UNPA conducted surveys during its November 2015 summit on analytical testing and February 2016 summit on raw materials & supply chain issues and found that, if the dietary supplement industry could move towards a single seal of quality, it would have to be a new seal (81% of responders). For more information about those surveys, please click HERE.
We’re seeing the likes of Labdoor.com publish data on supplement quality testing, and sites like Examine.com review the scientific substantiation of supplements and their ingredients, and their success shows that there is a consumer want for this type of information.
What’s at stake
Chronic disease costs
Heart disease and stroke = $315.4 billion (2010 data).
Cancer care = $157 billion (2010 data)
Diabetes = $245 billion (2012 data)
Arthritis and related conditions = $128 billion (2003 data)
Obesity = $147 billion (2008 data)
The industry has to get this right and the time is now, because what is it at stake is the health and economic future of a nation. Healthcare costs are totally unsustainable and nutrition and nutritional products can play a central role (see the CRN's report on healthcare cost savings for more information). I would like to believe that the majority of the responsible companies genuinely want to have a positive impact on consumer health, and the industry should talk more about this.
If the dietary supplements industry isn’t a key voice in this conversation about healthcare then it will be left behind. Advances with the microbiome and personalized nutrition, for example, are bringing big food companies like Nestlé and General Mills more into this area. They are exploring the potential of these technologies, and they will increasingly compete for consumers.
Michael Stroka, executive director of the Board for Certification of Nutrition Specialists (BCNS), told me recently: “Nutrition is the single greatest determinant of life-long health, but while nutrition is at the core of health it is not at the core of healthcare.”

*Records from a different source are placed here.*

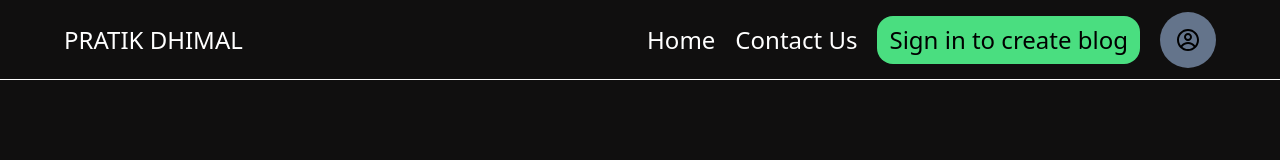
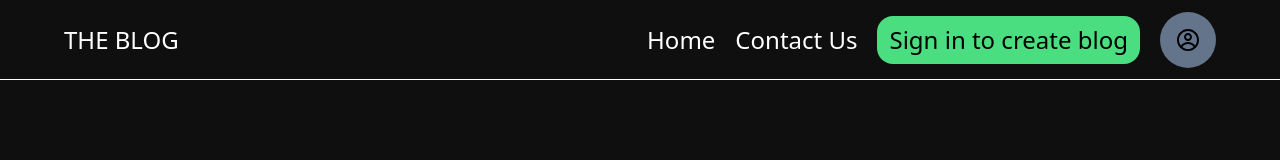
Before and after one commit to Pratik07007/Blogs, a React (Vite) app in the folder client/: page / in a window 1280 px wide. Shown: the top 160 px of the page. Built offline with nearby package versions, Linux system fonts and the light colour scheme.

Commit message:
changed logo name

```diff
--- a/client/src/components/NavBar.tsx
+++ b/client/src/components/NavBar.tsx
@@ -13,9 +13,7 @@ const NavBar = () => {
   return (
     <div className="h-[10vh] w-screen sm:flex sm:justify-between sm:items-center px-16 border-b-[0.1px] border-white hidden ">
       <Link to={"/"}>
-        <div className="font-normal text-2xl cursor-pointer ">
-          PRATIK DHIMAL
-        </div>
+        <div className="font-normal text-2xl cursor-pointer ">THE BLOG</div>
       </Link>
       <div className="flex gap-5 items-center">
         <Link to={"/"}>
```
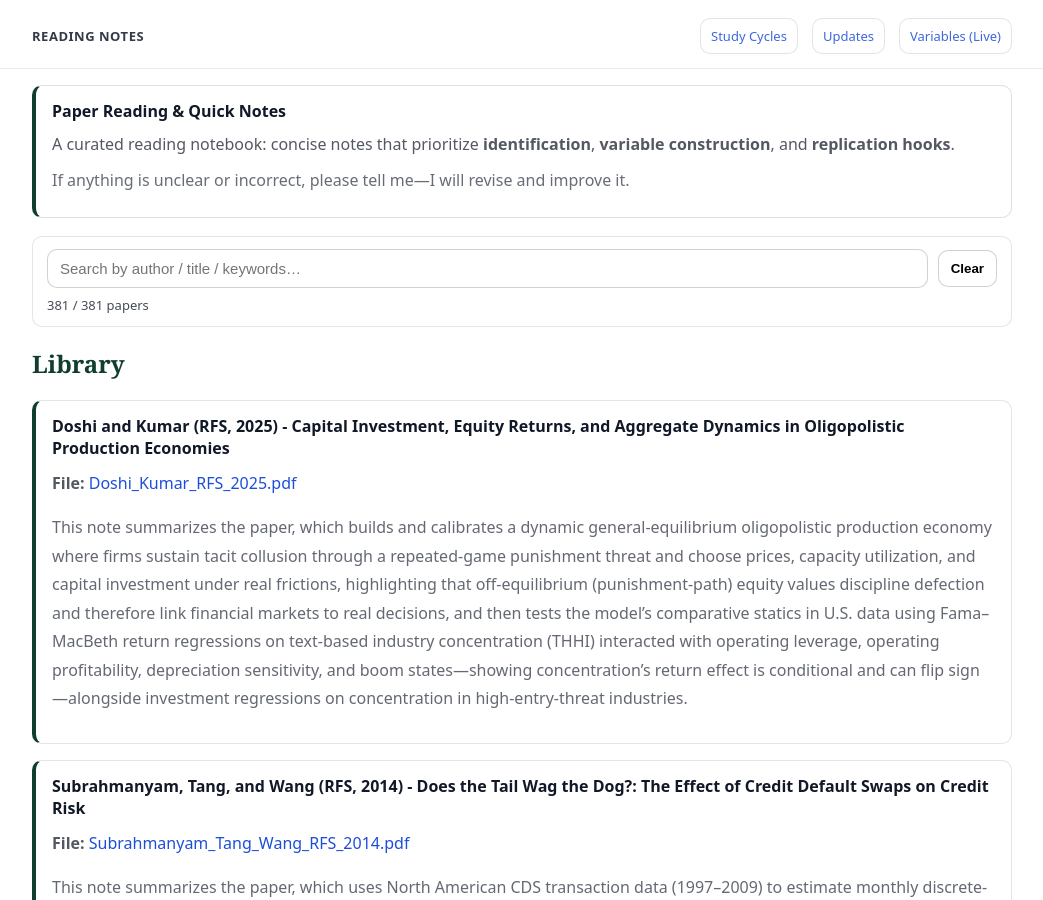
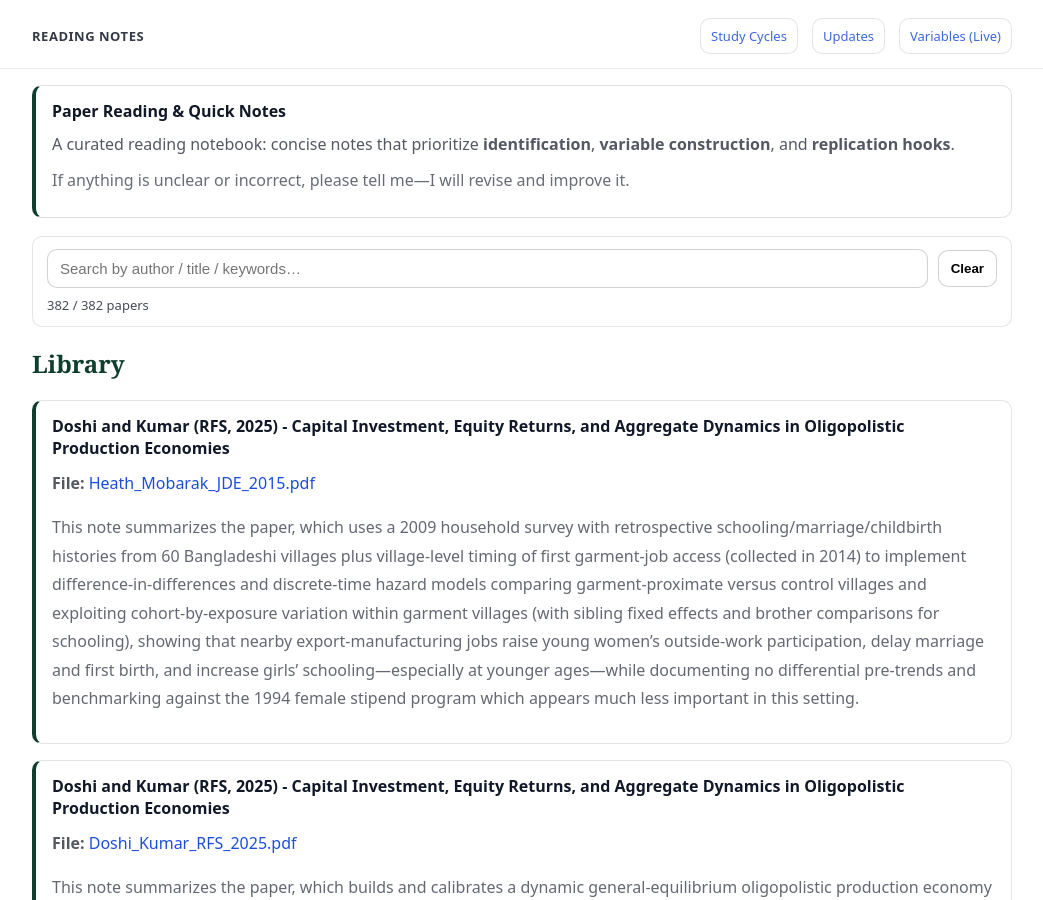
Before and after one commit to yaxinzn/study-archive, a Jekyll site: the page built from reading/index.md, in a window 1280 px wide and 900 px high. Shown: the whole window, without its empty margins (118-1161 px from the left). Built offline with Jekyll 4.4.1, drawn with Linux system fonts in a browser that asks for light colours.

Commit message:
Reading: add/update Heath_Mobarak_JDE_2015.pdf

```diff
--- a/_data/reading.yml
+++ b/_data/reading.yml
@@ -1,3 +1,7 @@
+- title: "Doshi and Kumar (RFS, 2025) - Capital Investment, Equity Returns, and Aggregate Dynamics in Oligopolistic Production Economies"
+  file: "Heath_Mobarak_JDE_2015.pdf"
+  desc: "This note summarizes the paper, which uses a 2009 household survey with retrospective schooling/marriage/childbirth histories from 60 Bangladeshi villages plus village-level timing of first garment-job access (collected in 2014) to implement difference-in-differences and discrete-time hazard models comparing garment-proximate versus control villages and exploiting cohort-by-exposure variation within garment villages (with sibling fixed effects and brother comparisons for schooling), showing that nearby export-manufacturing jobs raise young women’s outside-work participation, delay marriage and first birth, and increase girls’ schooling—especially at younger ages—while documenting no differential pre-trends and benchmarking against the 1994 female stipend program which appears much less important in this setting."
+
 - title: "Doshi and Kumar (RFS, 2025) - Capital Investment, Equity Returns, and Aggregate Dynamics in Oligopolistic Production Economies"
   file: "Doshi_Kumar_RFS_2025.pdf"
   desc: "This note summarizes the paper, which builds and calibrates a dynamic general-equilibrium oligopolistic production economy where firms sustain tacit collusion through a repeated-game punishment threat and choose prices, capacity utilization, and capital investment under real frictions, highlighting that off-equilibrium (punishment-path) equity values discipline defection and therefore link financial markets to real decisions, and then tests the model’s comparative statics in U.S. data using Fama–MacBeth return regressions on text-based industry concentration (THHI) interacted with operating leverage, operating profitability, depreciation sensitivity, and boom states—showing concentration’s return effect is conditional and can flip sign—alongside investment regressions on concentration in high-entry-threat industries."
```
Also changed, not shown: 1 other file.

That needs to change, and the supplements industry can and should be an important part of the change.